During the period of Thursday through Sunday, May 20 to May 23, Lacombe leads a batch of performances in the NJSO’s “Best of” series, which offers excerpts of works, rather than pieces in their entirety. Introduced in the 2008-’09 season, the “Best of” concerts are 75 minutes long with no intermission; they draw on works too long in their entirety to fit into a single program. The series has attracted a growing number of listeners. The Friday, May 21, concert at Trenton’s War Memorial joins Englewood, Red Bank, and Morristown as venues for the May “Best of Composers at the Keyboard” performances.

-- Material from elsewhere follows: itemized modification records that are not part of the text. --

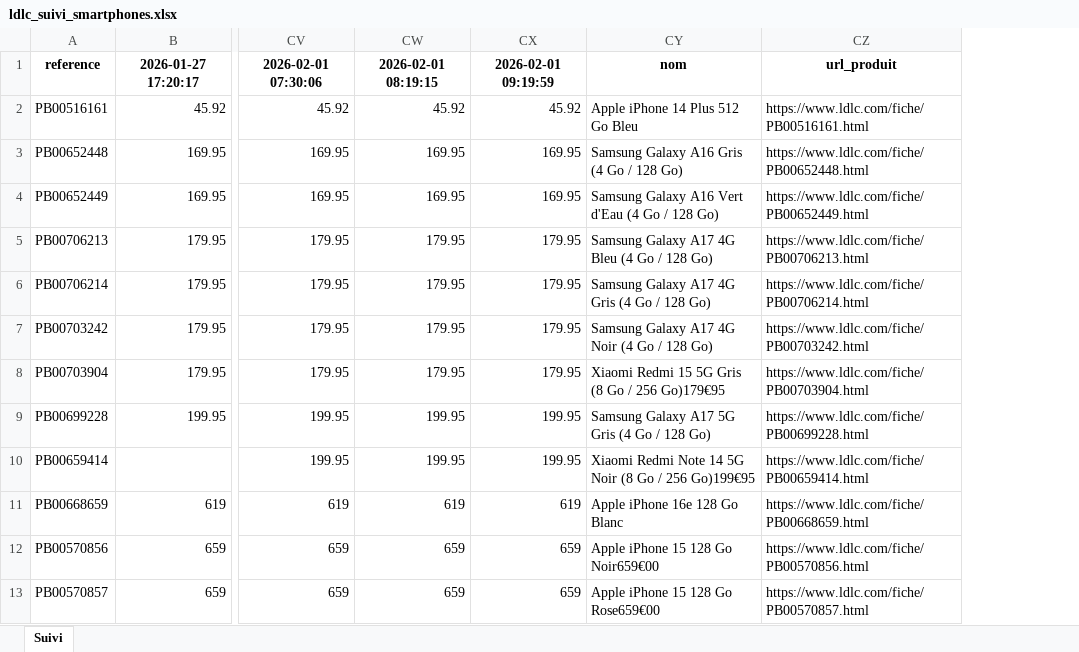
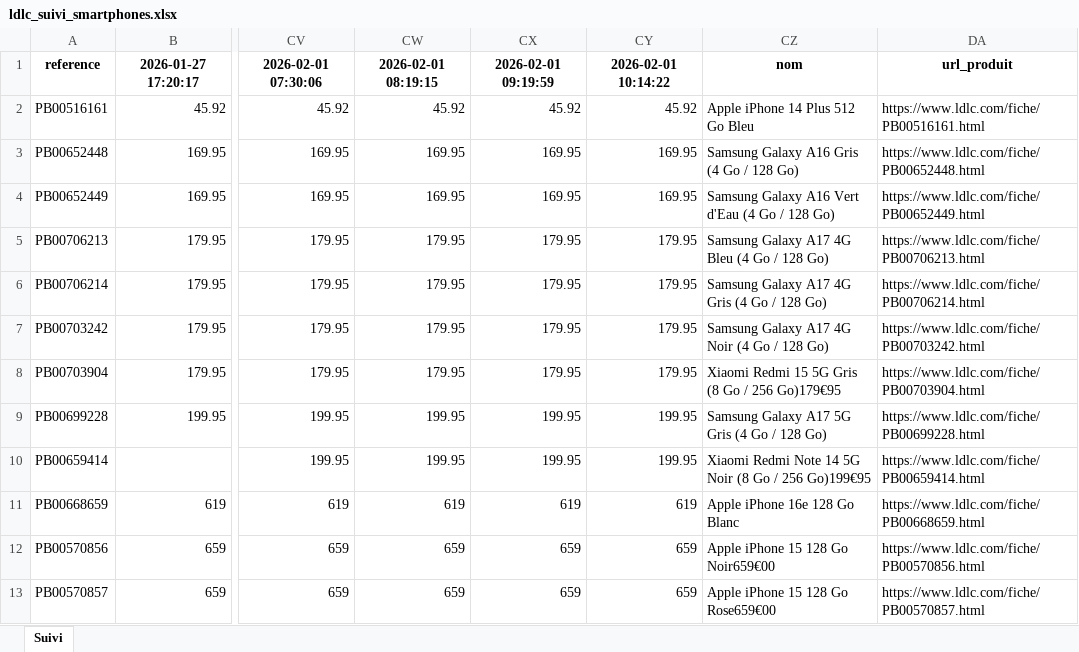
Before and after one commit to Ali-geomarket/datanomics, an Excel workbook: ldlc_suivi_smartphones.xlsx, sheet Suivi, drawn as a sheet; only a part is shown, gaps mark what is left out; values as stored, in another font and other column widths than the file's, no borders; the diff names each change by its address in the sheet, - before the commit and + after, or states it on an @@ line.

```diff
--- a/ldlc_suivi_smartphones.xlsx (sheet Suivi)
+++ b/ldlc_suivi_smartphones.xlsx (sheet Suivi)
+column CY, rows 1-13: 2026-02-01 10:14:22 | 45.92 | 169.95 | 169.95 | 179.95 | 179.95 | 179.95 | 179.95 | 199.95 | 199.95 | 619 | 659 | 659
```
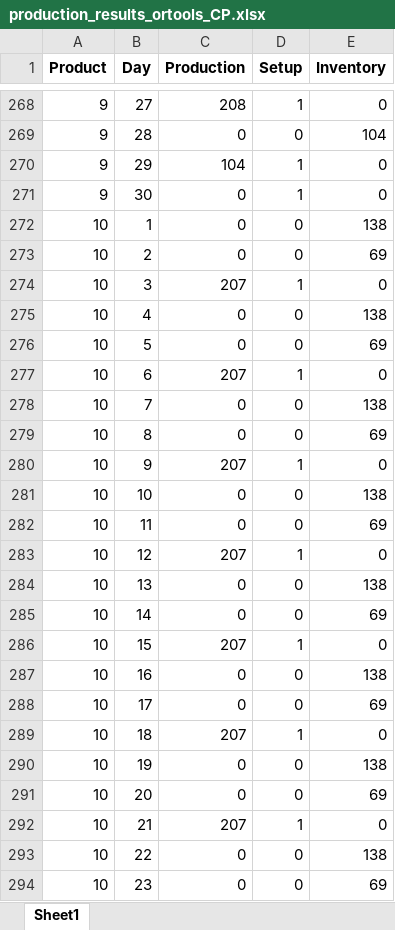
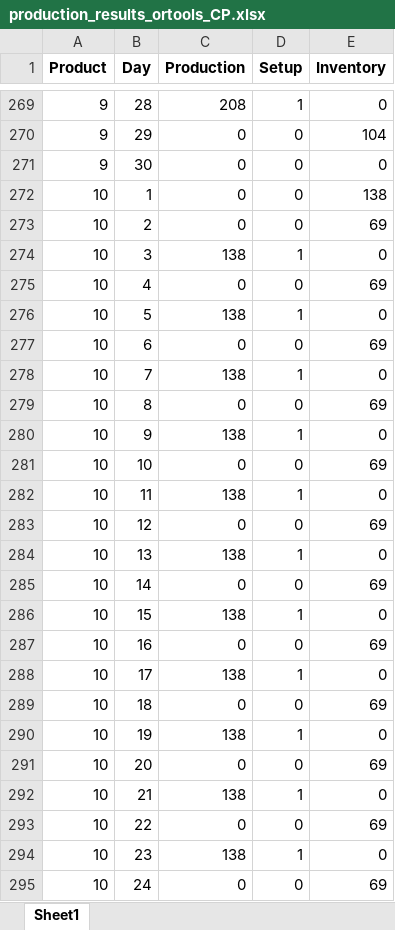
Before and after one commit to claudiosa/CCS, an Excel workbook: python/or-tools/production_results_ortools_CP.xlsx, sheet Sheet1, drawn as a sheet; only a part is shown, gaps mark what is left out; values as stored, in another font and other column widths than the file's, no borders; removed rows and columns are numbered as before the commit, all else as after; the diff covers the shown part only; the diff names each change by its address in the sheet, - before the commit and + after, or states it on an @@ line.

```diff
--- a/python/or-tools/production_results_ortools_CP.xlsx (sheet Sheet1)
+++ b/python/or-tools/production_results_ortools_CP.xlsx (sheet Sheet1)
-B269 (Day): 27
+B269 (Day): 28
-B270 (Day): 28
+B270 (Day): 29
-row 270: 9 | 29 | 104 | 1 | 0
-D271 (Setup): 1
+D271 (Setup): 0
-C274 (Production): 207
+C274 (Production): 138
-E275 (Inventory): 138
+E275 (Inventory): 69
+row 276: 10 | 5 | 138 | 1 | 0
-B277 (Day): 5
+B277 (Day): 6
-B278 (Day): 6
+B278 (Day): 7
-C278 (Production): 207
+C278 (Production): 138
-row 278: 10 | 7 | 0 | 0 | 138
-C280 (Production): 207
+C280 (Production): 138
-E281 (Inventory): 138
+E281 (Inventory): 69
+row 282: 10 | 11 | 138 | 1 | 0
-B283 (Day): 11
+B283 (Day): 12
-B284 (Day): 12
+B284 (Day): 13
-C284 (Production): 207
+C284 (Production): 138
-row 284: 10 | 13 | 0 | 0 | 138
-C286 (Production): 207
+C286 (Production): 138
-E287 (Inventory): 138
+E287 (Inventory): 69
+row 288: 10 | 17 | 138 | 1 | 0
-B289 (Day): 17
+B289 (Day): 18
-B290 (Day): 18
+B290 (Day): 19
-C290 (Production): 207
+C290 (Production): 138
-row 290: 10 | 19 | 0 | 0 | 138
-C292 (Production): 207
+C292 (Production): 138
-E293 (Inventory): 138
+E293 (Inventory): 69
+row 294: 10 | 23 | 138 | 1 | 0
-B295 (Day): 23
+B295 (Day): 24
```
Also changed, not shown: 20 added rows, 20 removed rows and 389 edited cells elsewhere in this sheet, 1 other file.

The program consists of selections from the works of nine different composers ranging from the 18th to the 20th century. It includes excerpts from Modest Mussorgsky’s “Pictures at an Exhibition,” and from concertos by Robert Schumann, Wolfgang Amadeus Mozart, and Sergei Rachmaninoff. The piano soloists are Italian-born Alessio Bax and his wife, Canadian-born Lucille Chung. The couple alternates in playing solo because of the breadth of the program. Lacombe has worked previously with Chung in France.

In a telephone interview from Montreal, he calls the “Best of” series “a discovery.” “I’ve done similar programs before,” Lacombe says. “They bring in a slightly different audience, which is desirable. They’re good for people who want to learn how to listen. They can be a very positive experience.”

Lacombe likes to speak to audiences. “I’ll talk about aspects of the music we play at the ‘Best of’ concerts.’” he says. “For ‘Pictures at an Exhibition’ I’ll compare the original piano version and the orchestral version. It’s always interesting to see what an orchestra can do with a great piano composition.”

Lacombe is eager to participate in every activity of the NJSO, rather than limiting himself to the major subscription concerts. In 2010-’11, his inaugural season, he is scheduled to conduct not only subscription events, but special concerts, and concerts in the “Best of” series, as well as the Pops series and the Family series.

“The relationship between a conductor and an orchestra is like a marriage,” Lacombe says. “The first season is like a honeymoon, where you get to know, discover, and surprise each other.”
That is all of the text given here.